That percentage certainly increased at the height of the pandemic. But how many will continue with the virtual option as education returns to normal?
“A lot of programs did open up fully-online options, and have now realized that if done well, they can be a popular option, and that there’s value in continuing forward with it because it’s now developed in many cases,” said Erin Anderson, an associate professor in the Morgridge College of Education at the University of Denver.
“They’ve taken the time to convert classes, and I think they’re seeing that it gives more possibilities for access,” she said.
Anderson and her colleagues, Frank Perrone, an assistant professor at the University of Indiana-Bloomington; Mary F. Rice, an assistant professor at the University of New Mexico; and Sajjid Budhwani, now a post-doctoral research fellow at the University of Kentucky, have compiled probably the most comprehensive database of university-based programs that provide fully online opportunities for people pursuing a license to become a principal and where those programs are located.
They defined fully online as meaning that students didn’t have to go to campus to take credit-bearing courses. It didn’t include the internship portion of the program.
Where are fully online programs located?
The data, compiled and analyzed in 2018 and 2019 before the pandemic, found that fully online programs were more likely to be available in the southeast, which includes Georgia, Louisiana, North Carolina, and Tennessee, where 32 percent of the school leadership-preparation programs identified had a fully online option.
The southwest, which includes Arizona, New Mexico, Oklahoma and Texas; the Plains; and the Great Lakes region, which includes Iowa, Minnesota, and North Dakota, had a higher percentage of fully remote learning opportunities than those in the Rocky Mountain states.

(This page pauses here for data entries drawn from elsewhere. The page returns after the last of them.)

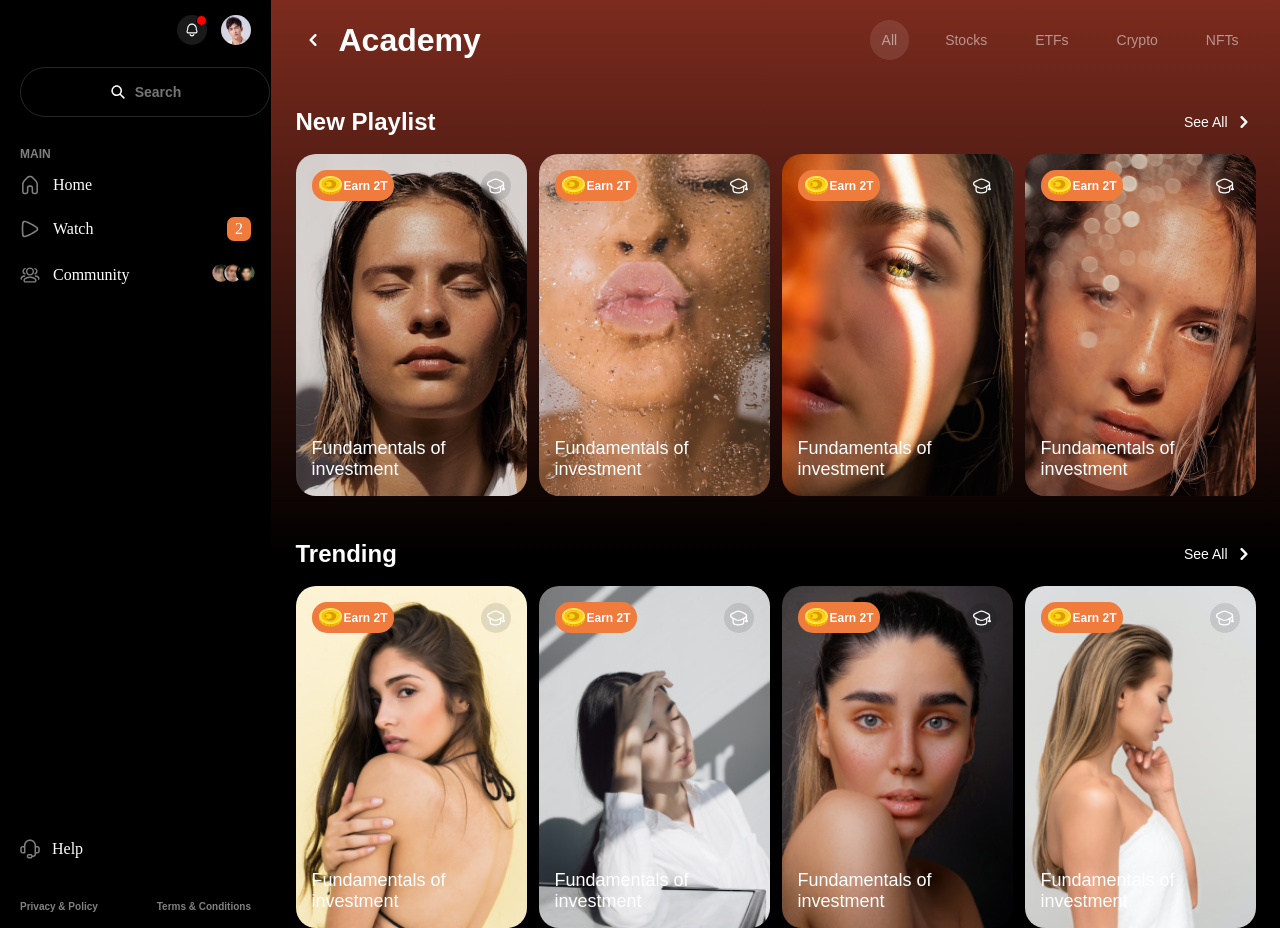
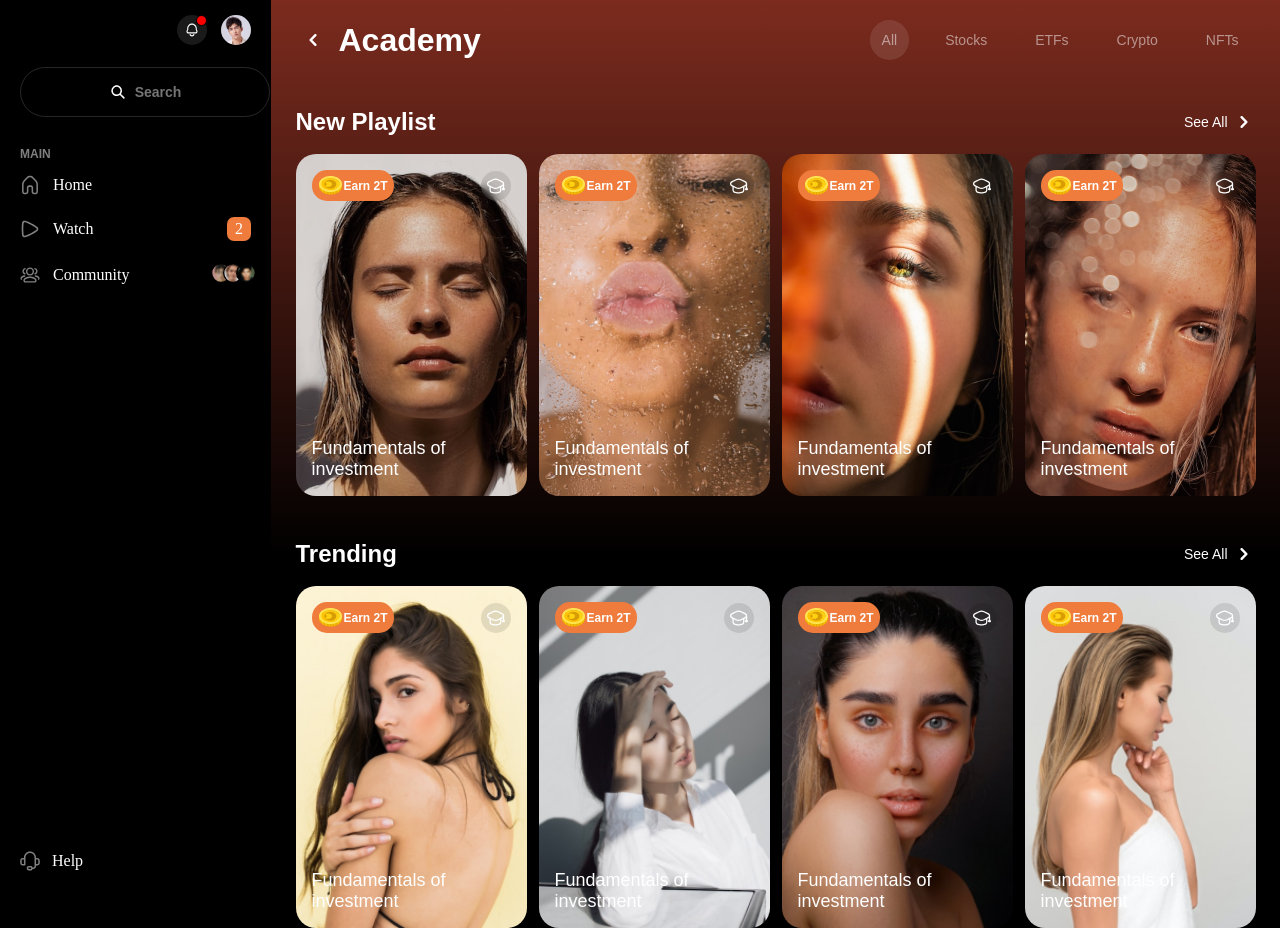
Before and after one commit to FlameFront-end/geexarts-test, a React (Vite) app: page / in a window 1280 px wide. Built offline with nearby package versions, Linux system fonts and the light colour scheme.

Commit message:
fix: footer

```diff
--- a/src/App.jsx
+++ b/src/App.jsx
@@ -36,7 +36,6 @@ const App = () => {
 	return (
 		<div className='app'>
 			<BrowserRouter>
-				<Sidebar />
 				<Routes>
 					<Route
 						path='/'
--- a/src/components/Sidebar/Sidebar.jsx
+++ b/src/components/Sidebar/Sidebar.jsx
@@ -16,7 +16,7 @@ import Input from '../Input/Input.jsx'
 
 import s from './Sidebar.module.scss'
 
-const Sidebar = () => {
+const Sidebar = ({ isSlider }) => {
 	return (
 		<nav className={s.nav}>
 			<div>
@@ -31,20 +31,20 @@ const Sidebar = () => {
 				<Input />
 				<div className={s.main}>
 					<div className={s.heading}>Main</div>
-					<Link to='' className={s.link}>
+					<Link to='/' className={s.link}>
 						<div className={s.left}>
 							<img src={home} alt='Home' />
 							Home
 						</div>
 					</Link>
-					<Link to='' className={s.link}>
+					<Link to='/' className={s.link}>
 						<div className={s.left}>
 							<img src={play} alt='Play' />
 							Watch
 						</div>
 						<div className={s.num}>2</div>
 					</Link>
-					<Link to='' className={s.link}>
+					<Link to='/' className={s.link}>
 						<div className={s.left}>
 							<img src={community} alt='Community' />
 							Community
@@ -70,10 +70,14 @@ const Sidebar = () => {
 					<img src={help} alt='Help' />
 					Help
 				</a>
-				<div className={s.footer}>
-					<a href=''>Privacy & Policy</a>
-					<a href=''>Terms & Conditions</a>
-				</div>
+				{isSlider ? (
+					<div className={s.footer}>
+						<a href=''>Privacy & Policy</a>
+						<a href=''>Terms & Conditions</a>
+					</div>
+				) : (
+					''
+				)}
 			</div>
 		</nav>
 	)
--- a/src/components/Sidebar/Sidebar.module.scss
+++ b/src/components/Sidebar/Sidebar.module.scss
@@ -83,6 +83,7 @@
   position: relative;
   display: flex;
   justify-content: space-between;
+  align-items: center;
   margin-bottom: 10px;
   padding-bottom: 12px;
 
--- a/src/index.scss
+++ b/src/index.scss
@@ -25,3 +25,8 @@ li {
   display: flex;
   min-height: 100vh;
 }
+
+.wrapper {
+  display: flex;
+  width: 100%;
+}
--- a/src/pages/Gallery/Gallery.jsx
+++ b/src/pages/Gallery/Gallery.jsx
@@ -1,6 +1,7 @@
 import { Link } from 'react-router-dom'
 
 import Header from '../../components/Header/Header.jsx'
+import Sidebar from '../../components/Sidebar/Sidebar.jsx'
 
 import { arrow, coins } from '../../assets/index.js'
 import { education } from '../../assets/index.js'
@@ -9,6 +10,8 @@ import s from './Gallery.module.scss'
 
 const Gallery = ({ newPlaylist, trending }) => {
 	return (
+		<div className='wrapper'>
+			<Sidebar isSlider={false} />
 			<div className={s.gallery}>
 				<Header isHome />
 				<div className={s.wrapper}>
@@ -88,6 +91,7 @@ const Gallery = ({ newPlaylist, trending }) => {
 					</div>
 				</div>
 			</div>
+		</div>
 	)
 }
 
--- a/src/pages/Slider/Slider.jsx
+++ b/src/pages/Slider/Slider.jsx
@@ -3,6 +3,7 @@ import { useParams } from 'react-router-dom'
 import { Swiper, SwiperSlide } from 'swiper/react'
 
 import Header from '../../components/Header/Header.jsx'
+import Sidebar from '../../components/Sidebar/Sidebar.jsx'
 
 import './Slider.scss'
 
@@ -12,6 +13,8 @@ const Slider = ({ allItems }) => {
 	let { id } = useParams()
 
 	return (
+		<div className='wrapper'>
+			<Sidebar isSlider={true} />
 			<div className='slider'>
 				<Header />
 				<Swiper
@@ -35,6 +38,7 @@ const Slider = ({ allItems }) => {
 					))}
 				</Swiper>
 			</div>
+		</div>
 	)
 }
 
```
Lines whose indentation alone changed are shown as unchanged.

In another paper, published in the Journal of School Leadership this year, Anderson, Perrone and Budhwani found that while fully online programs lagged behind the number of in-person options, they were more common than hybrid ones.
Preparation programs housed at public universities were also more likely than private ones to offer a fully-online option (58 percent versus 42 percent), and that option was also more likely at schools that were not state’s flagship universities.
The researchers noted that their data on the prevalence of online programs are probably conservative. They counted only programs where students can complete their course of study without having to attend credit-bearing courses on campus. In another limitation, they had to build the database for the analysis from federal data and publicly available program descriptions.
Can online prep-programs expand access?
Why does it matter how a program is offered?
Online programs can be an attractive option for those who live far from brick-and-mortar universities—very often rural teachers. But they’re also appealing to educators of color and those who are juggling work and parental duties and can’t travel long distances at the end of the work day.
Fully online programs have increased in recent years, partly because of an overall growth in the number of school-leadership-preparation programs, the higher education sector adapting to remote learning, and convenience, Perrone said.
“It could be partly adapting to the times,” he said, adding that it’s also possible that would-be administrators are becoming more sophisticated as they make educational and career choices.
Budhwani, one of the researchers on the project, is digging further into the data to understand some of the nuances that can explain why programs are more prevalent in certain areas. One question, for example, is how much of a role internet connectivity and access to transportation (public transportation versus private) play in the types of programs.
“We have a feeling there is a rural story here,” said Anderson, whose program at the University of Denver developed a fully online principal-preparation option during the pandemic that it intends to keep.
“It has been very popular,” she said. “They have several cohorts, one intended to serve people in the Mountain West, in the far corners of the state, where they tend to be far away from universities.”
Questions about whether the quality of the content offered remotely passed muster are still unsettled—though that’s a question for face-to face programs, too. Program quality varies from university to university regardless of how the content is delivered.